What is likely to go wrong in a boardroom?
I think what goes wrong starts with the Chairman.
Typically, chairmanship – [poor] leading and controlling and orchestrating of a meeting – is where chairmen fall. As a result of that, the rest starts to dissipate and gets worse as a result of not having a very good chairman style. I think if that can be an area that boards were to focus on, you would see things going right more quickly and more easily.
What is your solution to improve board effectiveness?
Trying to get board members to recognise the impact of their own behaviour on those around them, understanding what it means to challenge and debate rather than instruct, and to work out how to understand the biggest strategic agenda in their conversations. If they can do those three things, all I’ve done is ask them to behave a little differently and we see a huge change in board effectiveness.
Has the market for board reviews matured?
Hugely. There’s been a major change since the Walker Review which was 2009….A massive change – and the appetite and the acceptance of it has improved. Nobody wants a board evaluation, no chairman wants to be criticised or to be told there are some improvements that they could consider so generally people are still reluctant. But the marketplace in terms of the providers have matured and the receptiveness of boards to actually go down the journey of a board evaluation in an effective manner has improved.

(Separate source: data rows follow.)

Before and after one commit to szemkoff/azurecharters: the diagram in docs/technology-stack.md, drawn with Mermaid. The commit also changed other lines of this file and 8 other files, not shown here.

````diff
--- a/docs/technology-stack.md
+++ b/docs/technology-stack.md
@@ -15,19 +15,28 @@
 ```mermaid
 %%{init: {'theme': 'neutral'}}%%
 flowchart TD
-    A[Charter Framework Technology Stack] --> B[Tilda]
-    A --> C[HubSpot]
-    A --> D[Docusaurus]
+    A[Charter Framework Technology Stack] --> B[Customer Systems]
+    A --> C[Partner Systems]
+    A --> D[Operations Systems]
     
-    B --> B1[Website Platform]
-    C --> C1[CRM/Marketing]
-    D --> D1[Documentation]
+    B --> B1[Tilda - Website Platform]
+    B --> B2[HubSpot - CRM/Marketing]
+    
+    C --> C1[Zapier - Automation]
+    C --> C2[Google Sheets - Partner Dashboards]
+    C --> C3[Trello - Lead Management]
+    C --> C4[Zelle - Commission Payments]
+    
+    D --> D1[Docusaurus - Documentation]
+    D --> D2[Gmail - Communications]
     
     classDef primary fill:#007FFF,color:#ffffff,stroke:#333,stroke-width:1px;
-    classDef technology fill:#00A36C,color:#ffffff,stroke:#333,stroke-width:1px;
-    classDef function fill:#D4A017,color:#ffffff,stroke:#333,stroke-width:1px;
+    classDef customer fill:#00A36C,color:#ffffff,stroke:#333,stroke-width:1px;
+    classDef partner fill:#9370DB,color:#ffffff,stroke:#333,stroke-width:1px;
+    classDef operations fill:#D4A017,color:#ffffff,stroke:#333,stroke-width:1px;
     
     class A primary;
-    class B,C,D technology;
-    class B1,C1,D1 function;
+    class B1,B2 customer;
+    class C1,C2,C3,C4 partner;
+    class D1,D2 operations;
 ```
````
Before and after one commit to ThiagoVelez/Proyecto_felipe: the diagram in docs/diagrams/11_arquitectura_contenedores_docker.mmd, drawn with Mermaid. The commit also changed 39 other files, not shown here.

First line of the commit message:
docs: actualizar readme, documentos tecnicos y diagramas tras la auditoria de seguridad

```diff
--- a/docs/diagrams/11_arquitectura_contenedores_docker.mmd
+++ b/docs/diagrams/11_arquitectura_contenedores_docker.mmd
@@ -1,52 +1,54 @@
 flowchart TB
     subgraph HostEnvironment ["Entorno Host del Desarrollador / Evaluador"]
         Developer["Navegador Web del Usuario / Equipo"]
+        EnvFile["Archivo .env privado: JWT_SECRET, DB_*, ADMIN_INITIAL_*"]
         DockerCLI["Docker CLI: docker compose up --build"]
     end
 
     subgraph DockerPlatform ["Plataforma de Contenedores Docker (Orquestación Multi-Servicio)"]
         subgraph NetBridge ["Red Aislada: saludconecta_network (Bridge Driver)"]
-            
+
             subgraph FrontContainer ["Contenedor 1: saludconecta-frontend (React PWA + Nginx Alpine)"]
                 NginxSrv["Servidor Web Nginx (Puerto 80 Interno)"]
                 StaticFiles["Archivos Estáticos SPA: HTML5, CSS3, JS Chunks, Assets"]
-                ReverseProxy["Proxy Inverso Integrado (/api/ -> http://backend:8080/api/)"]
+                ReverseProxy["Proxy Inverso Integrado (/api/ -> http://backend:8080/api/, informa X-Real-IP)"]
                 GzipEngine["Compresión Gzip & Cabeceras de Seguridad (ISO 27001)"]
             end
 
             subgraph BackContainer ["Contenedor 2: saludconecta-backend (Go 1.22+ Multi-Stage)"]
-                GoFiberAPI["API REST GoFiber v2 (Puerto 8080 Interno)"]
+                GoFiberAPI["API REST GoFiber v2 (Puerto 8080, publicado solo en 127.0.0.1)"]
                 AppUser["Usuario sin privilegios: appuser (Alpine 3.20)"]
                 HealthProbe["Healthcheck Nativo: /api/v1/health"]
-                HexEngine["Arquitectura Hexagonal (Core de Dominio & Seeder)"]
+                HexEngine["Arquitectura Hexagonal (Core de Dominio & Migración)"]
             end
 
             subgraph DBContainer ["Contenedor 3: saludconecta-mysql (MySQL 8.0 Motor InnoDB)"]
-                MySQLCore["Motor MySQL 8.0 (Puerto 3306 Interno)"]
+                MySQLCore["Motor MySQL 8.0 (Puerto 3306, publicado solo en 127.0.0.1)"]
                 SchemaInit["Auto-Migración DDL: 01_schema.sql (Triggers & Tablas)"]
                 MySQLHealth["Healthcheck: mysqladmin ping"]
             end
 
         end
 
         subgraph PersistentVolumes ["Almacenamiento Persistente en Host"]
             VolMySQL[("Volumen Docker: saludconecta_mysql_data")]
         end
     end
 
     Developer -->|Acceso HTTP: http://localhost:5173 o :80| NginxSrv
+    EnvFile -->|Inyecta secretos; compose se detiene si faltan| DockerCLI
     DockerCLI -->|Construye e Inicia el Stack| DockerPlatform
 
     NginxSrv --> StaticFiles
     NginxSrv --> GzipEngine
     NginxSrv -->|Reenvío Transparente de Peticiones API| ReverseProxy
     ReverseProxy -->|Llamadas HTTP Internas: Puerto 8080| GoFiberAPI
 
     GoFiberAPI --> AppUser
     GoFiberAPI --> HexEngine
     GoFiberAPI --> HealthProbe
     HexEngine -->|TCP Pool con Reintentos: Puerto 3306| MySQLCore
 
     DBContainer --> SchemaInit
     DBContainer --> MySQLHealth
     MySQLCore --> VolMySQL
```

How do CEO’s typically integrate with their boards?
Badly, is probably my first answer to that, and something that we’re working a lot to improve [this].
You’ve got a circumstance where they [the CEO] see [the NED] as the enemy; they don’t see them as being the trusted colleague. And if you think about it, NEDs and the CEO have actually the identical goal in mind. They are your best friend; they’re a logical place to turn to. It’s a lot of work to educate CEOs to actually seeing the value that the board’s directors can bring. They’re the cheapest resource of intelligence you could wish for. Use it. So that’s what we feel doesn’t work the best it could.
How can chairmen improve the value boards bring to an organisation?
I think the most important [thing] is to focus on the strategic agenda, making sure that they talk about the right things. Ensure they ask for information on the right things so that the conversation stays at a strategic level and not at an operational level. I think it’s very important that chairmen ensure that the board holds the executive to account and that they are very mindful of the risk agenda.
So, if I were to look at [these] things I would say that is where the chairman can make the biggest difference, and that in turn would bring huge value to the executive.
Sharon is a course leader for NEDonBoard’s How to Become an Effective Non-Executive Director 1 day course.